Because ‘misery lit’ is so popular right now, let’s use an example along those lines.  Say a girl has been beaten by her father.  She has a black eye.  When her friend at school asks her what happened to her eye, she can respond a few ways.  One, she could say nothing.  That’s silence in a literal, no-creativity kind of way.  Actually, saying there’s no creativity, no artistic merit, in a lengthy pause isn’t really fair; there could be any number of character or plot-driven reasons for the pause, namely fear, indecisiveness, whatever.  Point is, a lengthy pause, while illustrating silence, is a literal understanding of the power of not saying something.  Her silence would speak volumes, but it’s not all that could happen.

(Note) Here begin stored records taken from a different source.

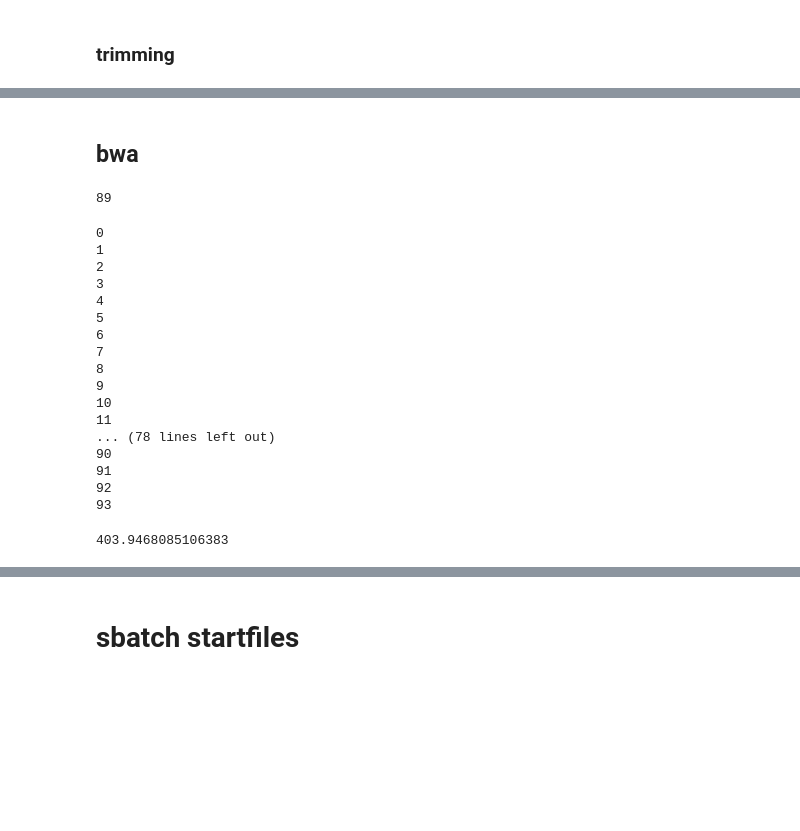
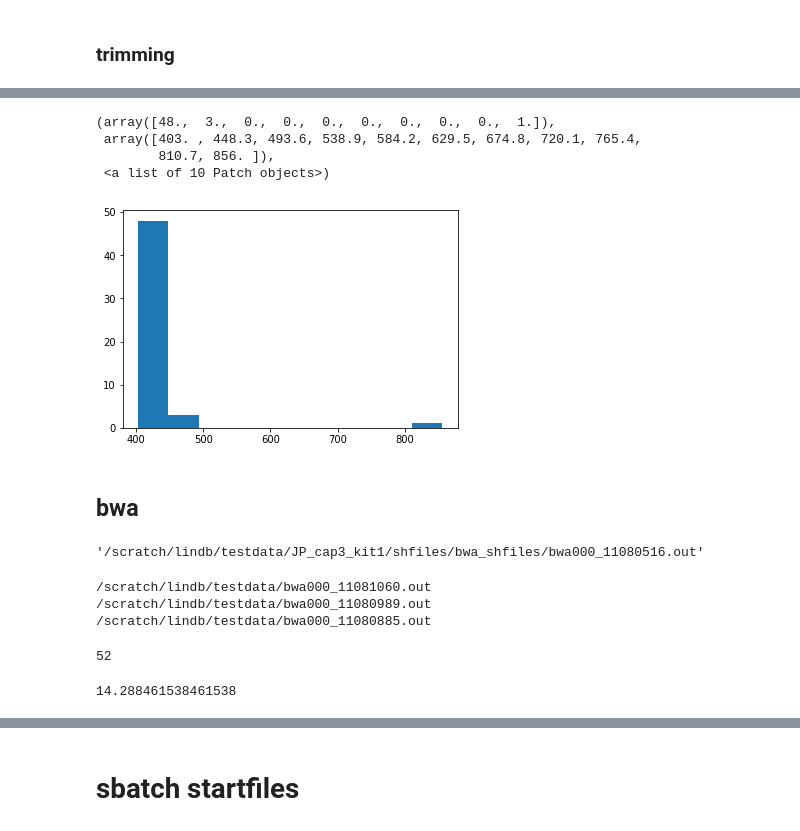
Before and after one commit to CoAdapTree/gatk_pipeline, a Jupyter notebook: Untitled.ipynb, the cells around one changed output, grey strips where cells are left out. Drawn from its saved outputs; the diff is of its cells as text; code cells hidden in the pictures; blank space fills up the shorter version.

```diff
--- a/Untitled.ipynb
+++ b/Untitled.ipynb
@@ -615,40 +657,49 @@ np.mean(mems)
+# %%
+plt.hist(mems)
+# %% [output]
+(array([48.,  3.,  0.,  0.,  0.,  0.,  0.,  0.,  0.,  1.]),
+ array([403. , 448.3, 493.6, 538.9, 584.2, 629.5, 674.8, 720.1, 765.4,
+        810.7, 856. ]),
+ <a list of 10 Patch objects>)
+[figure, added]
 # %% [markdown]
 ## bwa
-# %%
-DIR = '/home/lindb/scratch/data/shfiles/bwa_shfiles'
-bwapids = []
-slurms = [f for f in ls(DIR) if '.out' in f]
-for s in slurms:
-    bwapids.append(int(s.split("-")[1].split(".out")[0]))
-len(bwapids)
-# %% [output]
-89
+# %%
+bwaslurms = []
+for d in dirs:
+    d = op.abspath(d)
+    t = op.join(d,'shfiles/bwa_shfiles')
+    assert op.exists(t)
+    [bwaslurms.append(f) for f in fs(t) if '.out' in f]
+bwaslurms[0]
+# %% [output]
+'/scratch/lindb/testdata/JP_cap3_kit1/shfiles/bwa_shfiles/bwa000_11080516.out'
+# %%
+bwapids = []
+for s in bwaslurms:
+    s = op.basename(s)
+    pid = int(s.split("_")[1].split(".out")[0])
+    if pid in largemem:
+        print op.abspath(s)
+    bwapids.append(pid)
+len(bwapids)
+# %% [output]
+/scratch/lindb/testdata/bwa000_11081060.out
+/scratch/lindb/testdata/bwa000_11080989.out
+/scratch/lindb/testdata/bwa000_11080885.out
+52
 # %%
-bwamems = []
-count = 0
-for p in pids:
-    print count
+bwamems  = []
+bwatimes = []
+count    = 0
+for p in bwapids:
     info = !seff $p
-    mem = math.ceil(float([x for x in info if 'Memory Utilized' in x][0].split(" ")[2]))
+    mem  = math.ceil(float([x for x in info if 'Memory Utilized' in x][0].split(" ")[2]))
+    hours,minutes,seconds = [x for x in info if 'Job Wall-clock time' in x][0].split(" ")[-1].split(":")
+    time = (int(hours)*60)+int(minutes)+(int(seconds)/60)
+    bwatimes.append(time)
     bwamems.append(mem)
     count += 1
 np.mean(bwamems)
 # %% [output]
-0
-1
-2
-3
-4
-5
-6
-7
-8
-9
-10
-11
-... (78 lines left out)
-90
-91
-92
-93
+14.288461538461538
-403.9468085106383
```
Also changed, not shown: parts of 20 cells of this notebook, 7 other files.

Now, to go beyond the obvious approach, the girl with the swollen, bruised eye could answer with words.  She could say “My father beat me.”  Or, she could say “I slipped and hit my head on the door knob.”  Which says more?  The second one, clearly.  She would be hiding the fact of what happened behind words, and you would have to read between the lines to understand the meaning behind her words.  She’s avoiding telling her friend that her father beat her, and this has more impact with the reader because of what she’s not saying.  In this case it’s what she’s not saying within the dialogue.  This is the kind of silence I like to call innuendo.  A great example I can think of is in the first episode of The Sopranos, where the Tony is at the psychologist’s and he relates to her that he and a guy who owes him money “had coffee”.  He says they had coffee, but in actual fact, the guy drops his coffee and runs, to which Tony gives chase and then beats him up.  Coffee, indeed.  That is what I mean by not saying something – ie: Tony doesn’t say “I showed up, the guy dropped his coffee and ran, so I chased him, beat him in front of everyone, and taught him a lesson about owing me money.”  Tony says “We… had coffee.”  Funny, and effective.

Finally, there is a type of silence that I call ‘omission grade silence’.  This, simply, is a type of silencing where something is completely left out of the text.  The example given in class is where a wife says something the husband hates, and it pisses him off and tips him over the edge.  You don’t actually see the murder happen, but the very next line, he’s cleaning up the blood with a sock.  How did he kill her?  That’s what the detective will have to piece together.  By omitting, or leaving out, the murder itself, you play with the reader’s head and their expectations, and this can be a truly powerful technique if handled correctly.

So to summarise, there are a few different ways you can use what isn’t said to resonate more strongly what is.  You can do this with ‘foggy signifiers at key moment which describe what a person or thing radiates instead of a bland, wanted poster description of their appearance.  You can do this with pauses, but to really get a strong effect, you can make the reader read between the lines to get your true meaning, by doing something crazy like saying one thing but meaning another.  Or, you can simply omit a key detail or scene from the text, and make the reader have to piece together in their mind what just happened.  This can also apply to dialogue.

Any of these can make a bland part of your writing into something else, something that is packed with hidden meaning.



2016: Man, The Name of the Wind is GREAT at this. SO many fan theories I’m learning about now that I have people to talk with on this one (I only know two people who’ve read it, and only after pestering from lots of people did they cave in and they were glad they did it).